Name: St. Raymond of Pennafort
Date: 23 January
Born in 1175 of a noble Spanish family, Raymond, at the age of twenty, taught philosophy inBarcelona with marvelous success. Ten years later his rare abilities won for him the degree ofDoctor in the University of Bologna, accompanied by many high dignities. A tender devotion toour Blessed Lady, which had increased within him from childhood, determined him in his matureyears to renounce all his honors and to enter Her Order of Saint Dominic.
There a vision of the Mother of Mercy instructed him to cooperate with his penitent Saint PeterNolasco, and with James, King of Aragon, in founding the Order of Our Lady of Ransom for theredemption of captives. He began this great work by preaching a crusade against the Moors, andby rousing to penance the Christians enslaved in both soul and body by the infidels. The king ofAragon, a man of great qualities but governed by a ruling passion, often took Saint Raymond withhim on his voyages. On one such occasion, when they were visiting the island of Majorca, he wastold by the Saint he must put away at once the cause of his sin. When he delayed, Raymond askedfor leave to depart, since he could not live in company with sin. The king refused and under painof death, forbade his conveyance by any ship. The Saint replied to the sailors, “If a mortal kinghas given such a command, we will see that the Eternal King has disposed otherwise.” Full offaith, he went out on a rock extending into the sea, and spread his cloak upon the waters. Tyingone end of it to his staff as a sail, he made the sign of the cross and fearlessly stepped upon it. Insix hours he was borne to Barcelona where, gathering up his cloak, which was dry, he made hisway to his monastery.

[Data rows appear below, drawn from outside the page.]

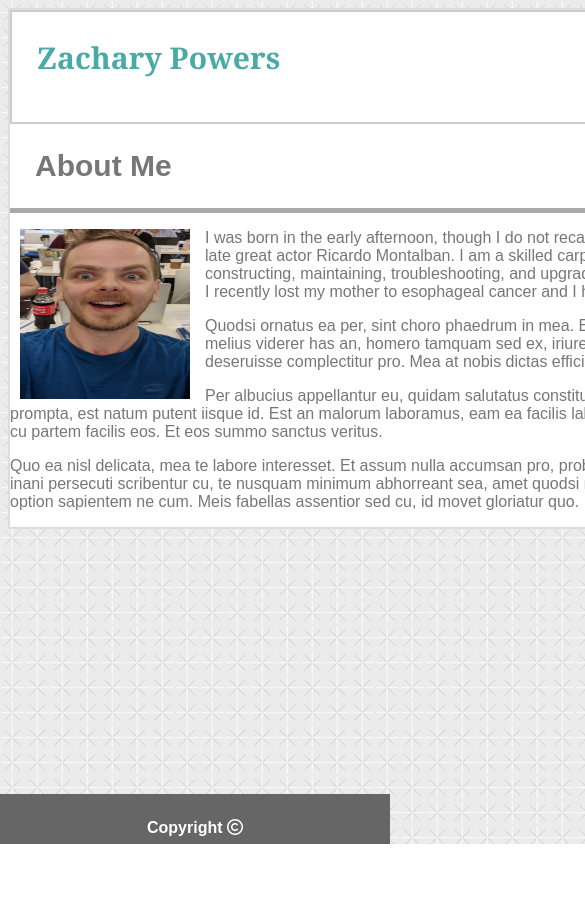
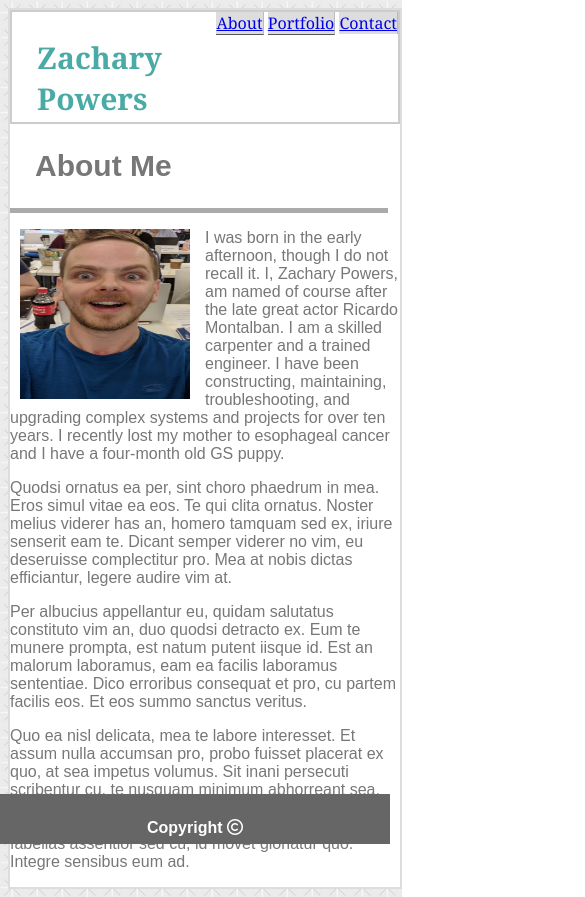
Before and after one commit to MagicalPowers/Responsive-Portfolio, a plain HTML site: page index.html in a window 390 px wide. Shown: the top 897 px of the page, 585 px wide, since content can reach past the window. Before the commit the page ends 844 px from the top, so only its background shows below. Drawn offline with Linux system fonts and the light colour scheme.

Commit message:
finalized

```diff
--- a/assets/style.css
+++ b/assets/style.css
@@ -135,3 +135,32 @@
     float: 0 auto;
 
   }
+
+@media only screen and (max-width: 980px) {
+    body {
+        width: 760px;
+        border: 2px solid #dddddd;
+        background-color: yellowgreen;
+        position: relative;
+    }}
+
+@media only screen and (max-width: 768px) {
+    /* For tabletss: */
+    body {
+        width: 630px;
+        border: 2px solid #dddddd;
+        background-color: palevioletred;
+        position: relative;
+    }}
+
+@media only screen and (max-width: 640px) {
+    /* For phones: */
+    header {
+        position: static;
+    }
+    body {
+        width: 100%;
+        border: 2px solid #dddddd;
+        background-color: #ffffff;
+        position: relative;
+    }}
--- a/index.html
+++ b/index.html
@@ -3,6 +3,8 @@
     <head>
         <title>Basic Portfolio!</title>
         <script src="https://kit.fontawesome.com/0ca794bf5c.js" crossorigin="anonymous"></script>
+        <meta name="viewport" content="width=device-width, initial-scale=1.0">
+        <meta http-equiv="X-UA-Compatible" content="ie=edge">
         <link rel="stylesheet" type="text/css" href="assets/style.css">
     </head>
     <body>
```
Also changed, not shown: contact.html (+2 -0 lines), portfolio.html (+2 -0 lines).
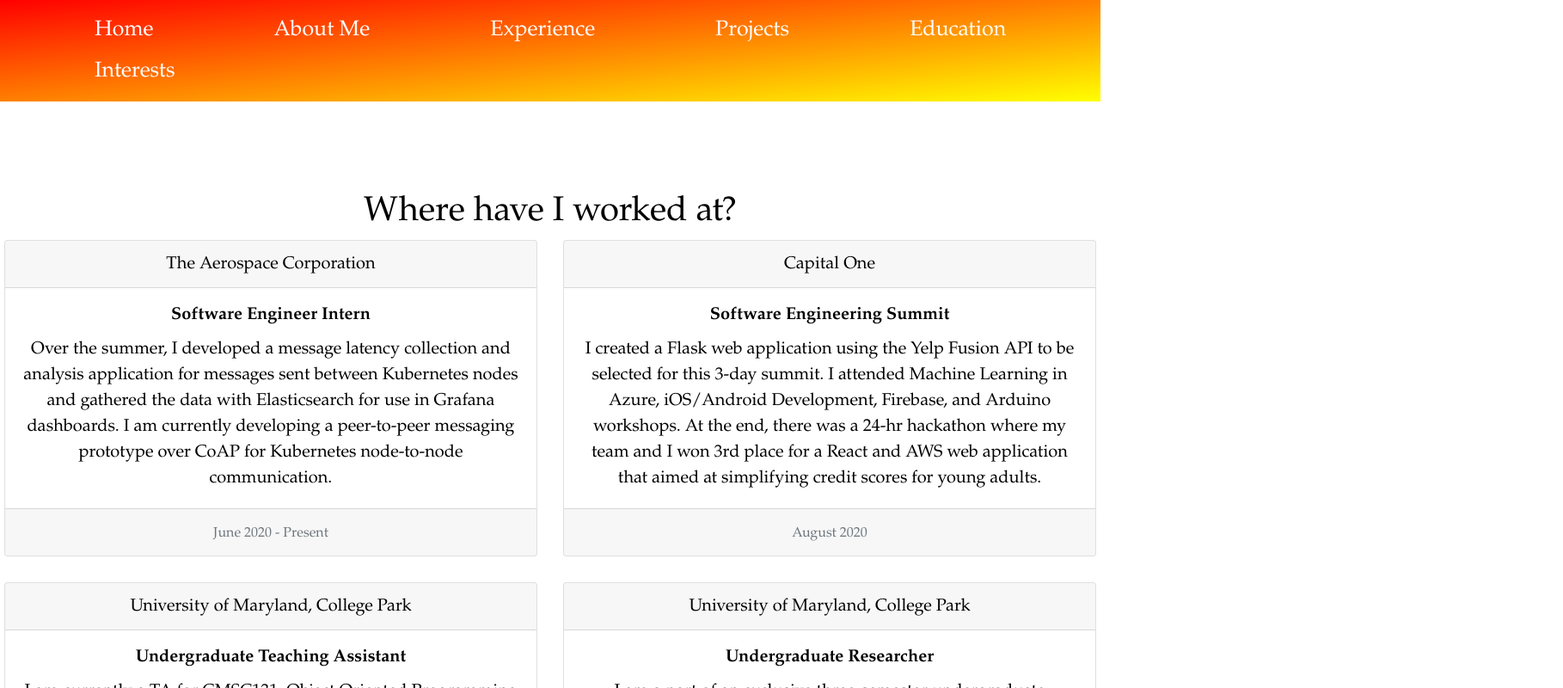
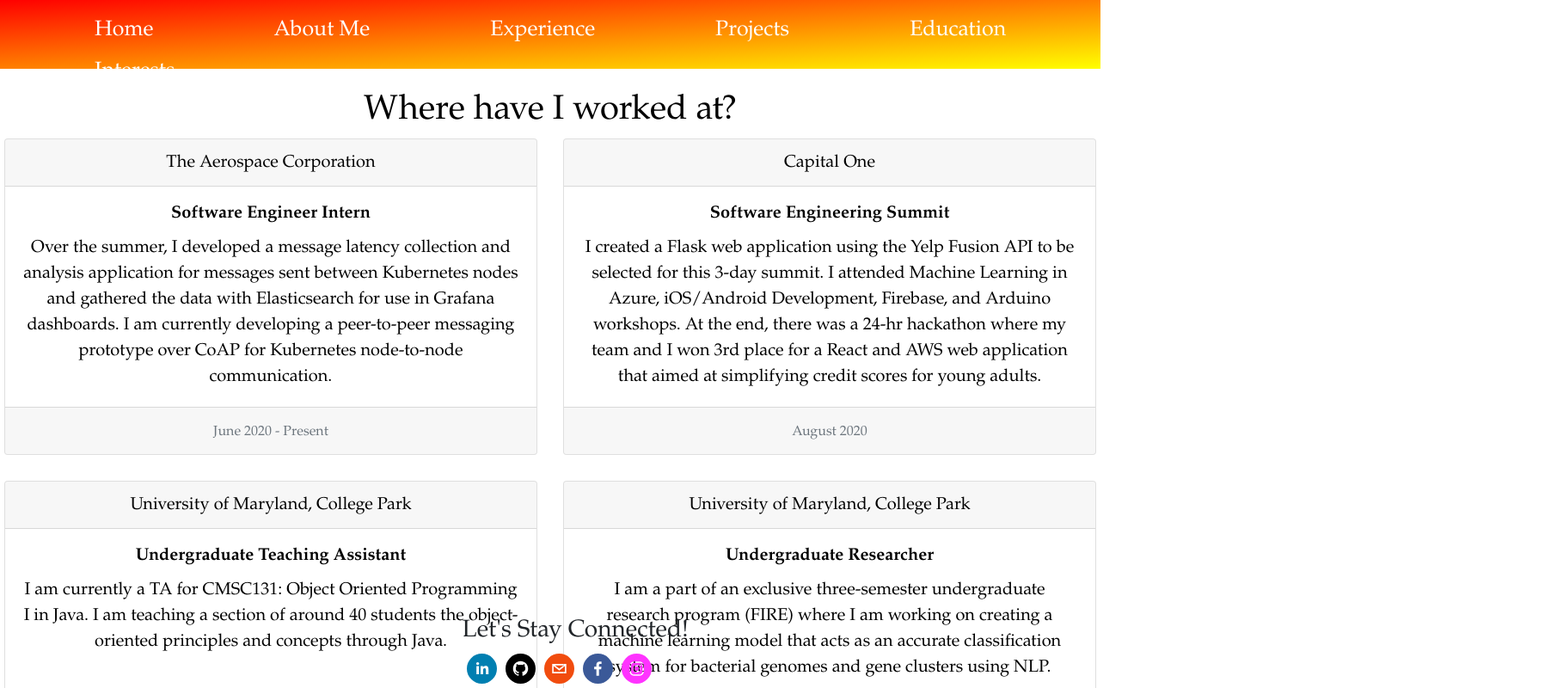
Before and after one commit to Amgg12301/Portfolio-Website, a React (Create React App) app: page /experience in a window 1280 px wide. Shown: the top 800 px of the page at 86% size, 1818 px wide, since content can reach past the window. Built offline with nearby package versions, Linux system fonts and the light colour scheme.

Commit message:
position

```diff
--- a/src/App.css
+++ b/src/App.css
@@ -3,14 +3,14 @@
 }
 
 .socials{
-  position: relative;
+  position: fixed;
   bottom: 0px;
   left: 42%;
 }
 
 nav {
   height: 10%;
-  position: relative;
+  position: fixed;
   top: 0;
   left: 0;
   background-color: rgb(36, 169, 221);
--- a/src/contents/Experience.js
+++ b/src/contents/Experience.js
@@ -8,7 +8,7 @@
             <div className="experience">
                 <div className="content_exp">
                     <h1>Where have I worked at?</h1>
-                    <CardDeck style={{display: 'flex', flexDirection: 'row', height: "75%"}}>
+                    <CardDeck style={{display: 'flex', flexDirection: 'row'}}>
                     <Card style={{flex: 1}}>
                         <Card.Header>The Aerospace Corporation</Card.Header>
                         <Card.Body>
@@ -41,7 +41,7 @@
                     </Card>
                     </CardDeck>
                     <br></br>
-                    <CardDeck style={{display: 'flex', flexDirection: 'row', height: "75%"}}>
+                    <CardDeck style={{display: 'flex', flexDirection: 'row'}}>
                     <Card style={{flex: 1}}>
                         <Card.Header>University of Maryland, College Park</Card.Header>
                         <Card.Body>
```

The king, vanquished by this miracle, to which many were witness, became a sincere penitent andthe disciple of the Saint until his death. In 1230, Gregory IX summoned Raymond to Rome, madehim his confessor and grand penitentiary, and directed him to compile “The Decretals,” acollection of the scattered decisions of the Popes and Councils. Having refused the archbishopricof Tarragon, Raymond was in 1238 chosen to be the third General of his Order, which post heagain succeeded in resigning, pleading his advanced age. His first act when set free was to resumehis labors among the infidels, and in 1256 Raymond, then eighty-one, was able to report that tenthousand Saracens had received Baptism. He died at the age of one hundred years, in 1275.